(Records from a data source)
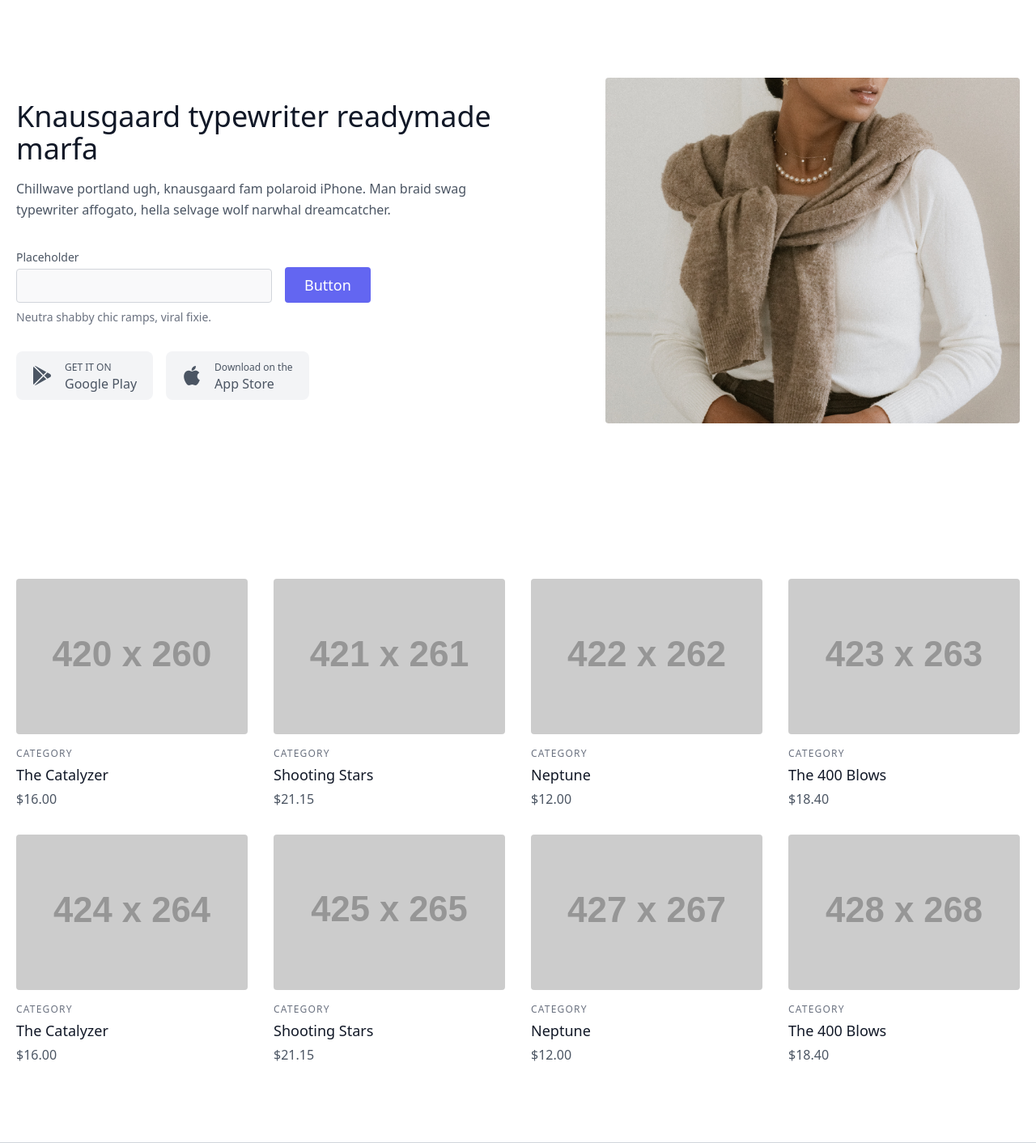
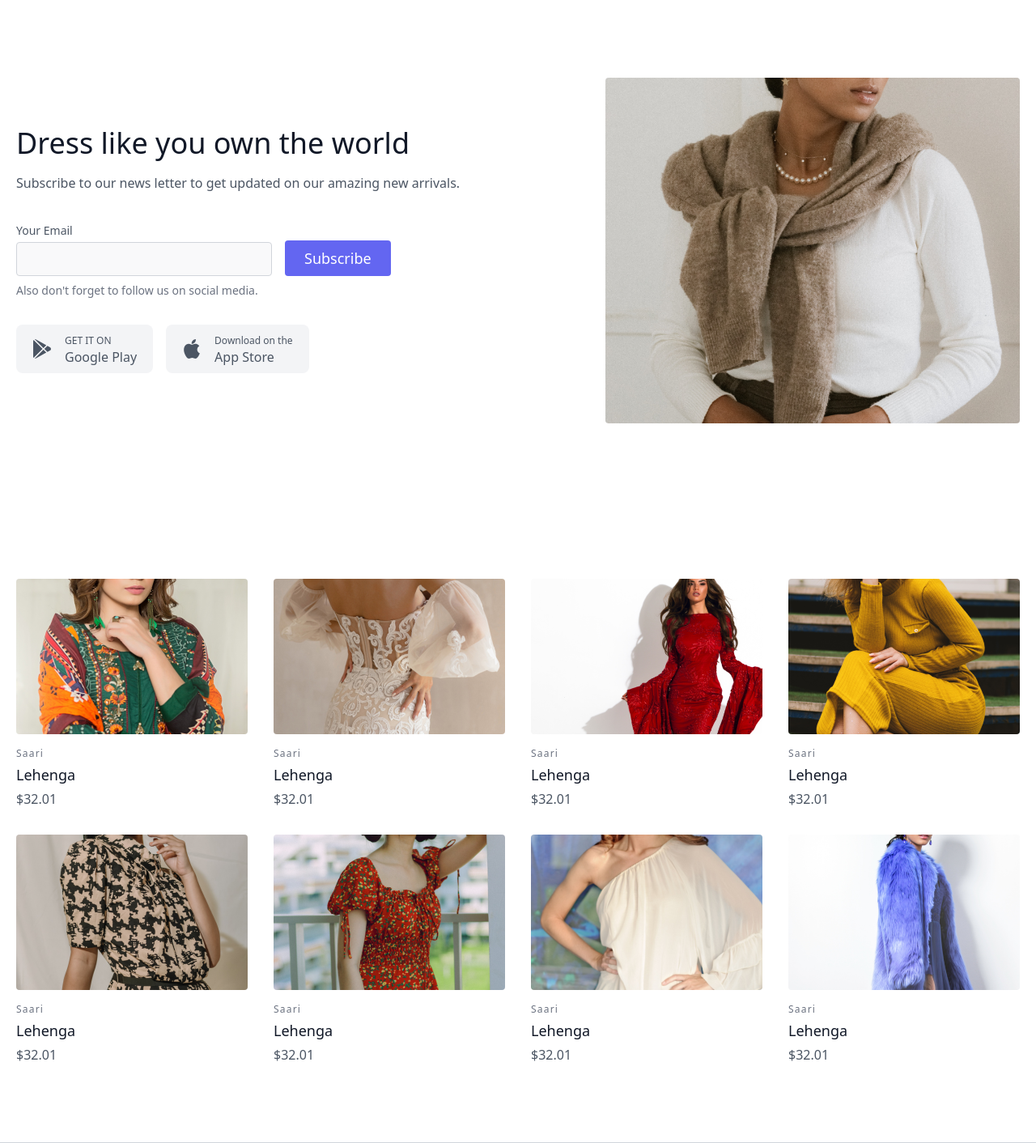
Before and after one commit to adhikareeprayush/eccommerce, a Laravel app: page / in a window 1280 px wide. Shown: the part 84-1496 px from the top of the page at 81% size. Run offline with Laravel 12, Linux system fonts and the light colour scheme; grey boxes labelled with a size stand in for pictures from a placeholder-image service; style sheets or scripts are compiled from the project's sources; some libraries are stand-ins or nearby versions.

Commit message:
created and linked products component

```diff
--- a/resources/views/components/product.blade.php
+++ b/resources/views/components/product.blade.php
@@ -0,0 +1,17 @@
+@props([
+    'url' => '',
+    'category' => '',
+    'title' => '',
+    'price' => '',
+])
+
+<div class="lg:w-1/4 md:w-1/2 p-4 w-full">
+    <a class="block relative h-48 rounded overflow-hidden">
+        <img alt="ecommerce" class="object-cover object-center w-full h-full block" src="{{ $url }}">
+    </a>
+    <div class="mt-4">
+        <h3 class="text-gray-500 text-xs tracking-widest title-font mb-1">{{ $category }}</h3>
+        <h2 class="text-gray-900 title-font text-lg font-medium">{{ $title }}</h2>
+        <p class="mt-1">{{ $price }}</p>
+    </div>
+</div>
--- a/resources/views/welcome.blade.php
+++ b/resources/views/welcome.blade.php
@@ -5,20 +5,20 @@
         <div class="container mx-auto flex px-5 py-24 md:flex-row flex-col items-center">
             <div
                 class="lg:flex-grow md:w-1/2 lg:pr-24 md:pr-16 flex flex-col md:items-start md:text-left mb-16 md:mb-0 items-center text-center">
-                <h1 class="title-font sm:text-4xl text-3xl mb-4 font-medium text-gray-900">Knausgaard typewriter
-                    readymade marfa</h1>
-                <p class="mb-8 leading-relaxed">Chillwave portland ugh, knausgaard fam polaroid iPhone. Man braid swag
-                    typewriter affogato, hella selvage wolf narwhal dreamcatcher.</p>
+                <h1 class="title-font sm:text-4xl text-3xl mb-4 font-medium text-gray-900">Dress like you own the world
+                </h1>
+                <p class="mb-8 leading-relaxed"> Subscribe to our news letter to get updated on our amazing new arrivals.
+                </p>
                 <div class="flex w-full md:justify-start justify-center items-end">
                     <div class="relative mr-4 md:w-full lg:w-full xl:w-1/2 w-2/4">
-                        <label for="hero-field" class="leading-7 text-sm text-gray-600">Placeholder</label>
+                        <label for="hero-field" class="leading-7 text-sm text-gray-600">Your Email</label>
                         <input type="text" id="hero-field" name="hero-field"
                             class="w-full bg-gray-100 rounded border bg-opacity-50 border-gray-300 focus:ring-2 focus:ring-indigo-200 focus:bg-transparent focus:border-indigo-500 text-base outline-none text-gray-700 py-1 px-3 leading-8 transition-colors duration-200 ease-in-out">
                     </div>
                     <button
-                        class="inline-flex text-white bg-indigo-500 border-0 py-2 px-6 focus:outline-none hover:bg-indigo-600 rounded text-lg">Button</button>
+                        class="inline-flex text-white bg-indigo-500 border-0 py-2 px-6 focus:outline-none hover:bg-indigo-600 rounded text-lg">Subscribe</button>
                 </div>
-                <p class="text-sm mt-2 text-gray-500 mb-8 w-full">Neutra shabby chic ramps, viral fixie.</p>
+                <p class="text-sm mt-2 text-gray-500 mb-8 w-full">Also don't forget to follow us on social media.</p>
                 <div class="flex lg:flex-row md:flex-col">
                     <button
                         class="bg-gray-100 inline-flex py-3 px-5 rounded-lg items-center hover:bg-gray-200 focus:outline-none">
@@ -61,94 +61,14 @@
     <section class="text-gray-600 body-font">
         <div class="container px-5 py-24 mx-auto">
             <div class="flex flex-wrap -m-4">
-                <div class="lg:w-1/4 md:w-1/2 p-4 w-full">
-                    <a class="block relative h-48 rounded overflow-hidden">
-                        <img alt="ecommerce" class="object-cover object-center w-full h-full block"
-                            src="https://dummyimage.com/420x260">
-                    </a>
-                    <div class="mt-4">
-                        <h3 class="text-gray-500 text-xs tracking-widest title-font mb-1">CATEGORY</h3>
-                        <h2 class="text-gray-900 title-font text-lg font-medium">The Catalyzer</h2>
-                        <p class="mt-1">$16.00</p>
-                    </div>
-                </div>
-                <div class="lg:w-1/4 md:w-1/2 p-4 w-full">
-                    <a class="block relative h-48 rounded overflow-hidden">
-                        <img alt="ecommerce" class="object-cover object-center w-full h-full block"
-                            src="https://dummyimage.com/421x261">
-                    </a>
-                    <div class="mt-4">
-                        <h3 class="text-gray-500 text-xs tracking-widest title-font mb-1">CATEGORY</h3>
-                        <h2 class="text-gray-900 title-font text-lg font-medium">Shooting Stars</h2>
-                        <p class="mt-1">$21.15</p>
-                    </div>
-                </div>
-                <div class="lg:w-1/4 md:w-1/2 p-4 w-full">
-                    <a class="block relative h-48 rounded overflow-hidden">
-                        <img alt="ecommerce" class="object-cover object-center w-full h-full block"
-                            src="https://dummyimage.com/422x262">
-                    </a>
-                    <div class="mt-4">
-                        <h3 class="text-gray-500 text-xs tracking-widest title-font mb-1">CATEGORY</h3>
-                        <h2 class="text-gray-900 title-font text-lg font-medium">Neptune</h2>
-                        <p class="mt-1">$12.00</p>
-                    </div>
-                </div>
-                <div class="lg:w-1/4 md:w-1/2 p-4 w-full">
-                    <a class="block relative h-48 rounded overflow-hidden">
-                        <img alt="ecommerce" class="object-cover object-center w-full h-full block"
-                            src="https://dummyimage.com/423x263">
-                    </a>
-                    <div class="mt-4">
-                        <h3 class="text-gray-500 text-xs tracking-widest title-font mb-1">CATEGORY</h3>
-                        <h2 class="text-gray-900 title-font text-lg font-medium">The 400 Blows</h2>
-                        <p class="mt-1">$18.40</p>
-                    </div>
-                </div>
-                <div class="lg:w-1/4 md:w-1/2 p-4 w-full">
-                    <a class="block relative h-48 rounded overflow-hidden">
-                        <img alt="ecommerce" class="object-cover object-center w-full h-full block"
-                            src="https://dummyimage.com/424x264">
-                    </a>
-                    <div class="mt-4">
-                        <h3 class="text-gray-500 text-xs tracking-widest title-font mb-1">CATEGORY</h3>
-                        <h2 class="text-gray-900 title-font text-lg font-medium">The Catalyzer</h2>
-                        <p class="mt-1">$16.00</p>
-                    </div>
-                </div>
-                <div class="lg:w-1/4 md:w-1/2 p-4 w-full">
-                    <a class="block relative h-48 rounded overflow-hidden">
-                        <img alt="ecommerce" class="object-cover object-center w-full h-full block"
-                            src="https://dummyimage.com/425x265">
-                    </a>
-                    <div class="mt-4">
-                        <h3 class="text-gray-500 text-xs tracking-widest title-font mb-1">CATEGORY</h3>
-                        <h2 class="text-gray-900 title-font text-lg font-medium">Shooting Stars</h2>
-                        <p class="mt-1">$21.15</p>
-                    </div>
-                </div>
-                <div class="lg:w-1/4 md:w-1/2 p-4 w-full">
-                    <a class="block relative h-48 rounded overflow-hidden">
-                        <img alt="ecommerce" class="object-cover object-center w-full h-full block"
-                            src="https://dummyimage.com/427x267">
-                    </a>
-                    <div class="mt-4">
-                        <h3 class="text-gray-500 text-xs tracking-widest title-font mb-1">CATEGORY</h3>
-                        <h2 class="text-gray-900 title-font text-lg font-medium">Neptune</h2>
-                        <p class="mt-1">$12.00</p>
-                    </div>
-                </div>
-                <div class="lg:w-1/4 md:w-1/2 p-4 w-full">
-                    <a class="block relative h-48 rounded overflow-hidden">
-                        <img alt="ecommerce" class="object-cover object-center w-full h-full block"
-                            src="https://dummyimage.com/428x268">
-                    </a>
-                    <div class="mt-4">
-                        <h3 class="text-gray-500 text-xs tracking-widest title-font mb-1">CATEGORY</h3>
-                        <h2 class="text-gray-900 title-font text-lg font-medium">The 400 Blows</h2>
-                        <p class="mt-1">$18.40</p>
-                    </div>
-                </div>
+                <x-product url="{{ asset('images/products/1.png') }}" category="Saari" title="Lehenga" price="$32.01" />
+                <x-product url="{{ asset('images/products/2.png') }}" category="Saari" title="Lehenga" price="$32.01" />
+                <x-product url="{{ asset('images/products/3.png') }}" category="Saari" title="Lehenga" price="$32.01" />
+                <x-product url="{{ asset('images/products/4.png') }}" category="Saari" title="Lehenga" price="$32.01" />
+                <x-product url="{{ asset('images/products/5.png') }}" category="Saari" title="Lehenga" price="$32.01" />
+                <x-product url="{{ asset('images/products/6.png') }}" category="Saari" title="Lehenga" price="$32.01" />
+                <x-product url="{{ asset('images/products/7.png') }}" category="Saari" title="Lehenga" price="$32.01" />
+                <x-product url="{{ asset('images/products/8.png') }}" category="Saari" title="Lehenga" price="$32.01" />
             </div>
         </div>
     </section>
```
Also changed, not shown: public/images/products/1.png (added), public/images/products/2.png (added), public/images/products/3.png (added), public/images/products/4.png (added), public/images/products/5.png (added), public/images/products/6.png (added), public/images/products/7.png (added), public/images/products/8.png (added).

* Exercise
Scan the lines above for "button" and state how many match, nothing more.

* Exercise output
4